__Work instruction__: Give back all the data below exactly as it is shown.

>>>

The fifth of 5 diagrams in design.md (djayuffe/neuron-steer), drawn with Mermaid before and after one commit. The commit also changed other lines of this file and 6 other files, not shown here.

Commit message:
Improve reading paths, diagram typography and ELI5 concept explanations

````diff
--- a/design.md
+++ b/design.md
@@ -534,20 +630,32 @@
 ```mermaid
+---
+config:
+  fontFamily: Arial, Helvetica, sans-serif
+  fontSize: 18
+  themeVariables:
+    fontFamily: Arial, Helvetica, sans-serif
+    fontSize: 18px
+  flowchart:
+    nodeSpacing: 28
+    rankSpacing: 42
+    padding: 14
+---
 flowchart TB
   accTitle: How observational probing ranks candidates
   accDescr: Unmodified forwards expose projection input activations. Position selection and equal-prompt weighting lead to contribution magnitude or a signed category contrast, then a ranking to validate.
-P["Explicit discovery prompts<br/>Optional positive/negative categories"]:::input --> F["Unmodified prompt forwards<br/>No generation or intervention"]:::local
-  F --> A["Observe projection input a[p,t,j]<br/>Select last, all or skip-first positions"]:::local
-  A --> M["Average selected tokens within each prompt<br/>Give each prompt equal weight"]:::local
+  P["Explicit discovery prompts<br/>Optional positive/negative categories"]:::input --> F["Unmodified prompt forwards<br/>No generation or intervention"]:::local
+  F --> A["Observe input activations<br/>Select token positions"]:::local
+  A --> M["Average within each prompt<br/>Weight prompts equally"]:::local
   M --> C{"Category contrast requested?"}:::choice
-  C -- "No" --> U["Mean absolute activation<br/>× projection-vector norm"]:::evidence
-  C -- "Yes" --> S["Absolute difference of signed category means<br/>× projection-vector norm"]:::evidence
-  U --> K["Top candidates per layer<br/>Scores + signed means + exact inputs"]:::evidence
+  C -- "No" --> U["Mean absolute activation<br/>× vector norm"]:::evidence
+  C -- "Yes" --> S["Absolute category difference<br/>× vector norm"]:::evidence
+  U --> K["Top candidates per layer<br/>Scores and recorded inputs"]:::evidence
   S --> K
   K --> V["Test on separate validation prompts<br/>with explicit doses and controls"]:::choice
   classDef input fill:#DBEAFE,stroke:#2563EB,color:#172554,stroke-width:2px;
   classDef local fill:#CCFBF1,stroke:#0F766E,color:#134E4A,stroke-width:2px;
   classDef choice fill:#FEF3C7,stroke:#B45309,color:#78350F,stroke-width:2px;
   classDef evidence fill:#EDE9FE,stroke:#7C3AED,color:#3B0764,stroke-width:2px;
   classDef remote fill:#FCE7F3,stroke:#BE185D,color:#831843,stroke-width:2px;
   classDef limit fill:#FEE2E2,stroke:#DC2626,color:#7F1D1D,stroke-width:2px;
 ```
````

<<<

__Response area__:
The fifth of 5 diagrams in design.md (djayuffe/neuron-steer), drawn with Mermaid before and after one commit. The commit also changed other lines of this file and 6 other files, not shown here.

Commit message:
Improve reading paths, diagram typography and ELI5 concept explanations

````diff
--- a/design.md
+++ b/design.md
@@ -534,20 +630,32 @@
 ```mermaid
+---
+config:
+  fontFamily: Arial, Helvetica, sans-serif
+  fontSize: 18
+  themeVariables:
+    fontFamily: Arial, Helvetica, sans-serif
+    fontSize: 18px
+  flowchart:
+    nodeSpacing: 28
+    rankSpacing: 42
+    padding: 14
+---
 flowchart TB
   accTitle: How observational probing ranks candidates
   accDescr: Unmodified forwards expose projection input activations. Position selection and equal-prompt weighting lead to contribution magnitude or a signed category contrast, then a ranking to validate.
-P["Explicit discovery prompts<br/>Optional positive/negative categories"]:::input --> F["Unmodified prompt forwards<br/>No generation or intervention"]:::local
-  F --> A["Observe projection input a[p,t,j]<br/>Select last, all or skip-first positions"]:::local
-  A --> M["Average selected tokens within each prompt<br/>Give each prompt equal weight"]:::local
+  P["Explicit discovery prompts<br/>Optional positive/negative categories"]:::input --> F["Unmodified prompt forwards<br/>No generation or intervention"]:::local
+  F --> A["Observe input activations<br/>Select token positions"]:::local
+  A --> M["Average within each prompt<br/>Weight prompts equally"]:::local
   M --> C{"Category contrast requested?"}:::choice
-  C -- "No" --> U["Mean absolute activation<br/>× projection-vector norm"]:::evidence
-  C -- "Yes" --> S["Absolute difference of signed category means<br/>× projection-vector norm"]:::evidence
-  U --> K["Top candidates per layer<br/>Scores + signed means + exact inputs"]:::evidence
+  C -- "No" --> U["Mean absolute activation<br/>× vector norm"]:::evidence
+  C -- "Yes" --> S["Absolute category difference<br/>× vector norm"]:::evidence
+  U --> K["Top candidates per layer<br/>Scores and recorded inputs"]:::evidence
   S --> K
   K --> V["Test on separate validation prompts<br/>with explicit doses and controls"]:::choice
   classDef input fill:#DBEAFE,stroke:#2563EB,color:#172554,stroke-width:2px;
   classDef local fill:#CCFBF1,stroke:#0F766E,color:#134E4A,stroke-width:2px;
   classDef choice fill:#FEF3C7,stroke:#B45309,color:#78350F,stroke-width:2px;
   classDef evidence fill:#EDE9FE,stroke:#7C3AED,color:#3B0764,stroke-width:2px;
   classDef remote fill:#FCE7F3,stroke:#BE185D,color:#831843,stroke-width:2px;
   classDef limit fill:#FEE2E2,stroke:#DC2626,color:#7F1D1D,stroke-width:2px;
 ```
````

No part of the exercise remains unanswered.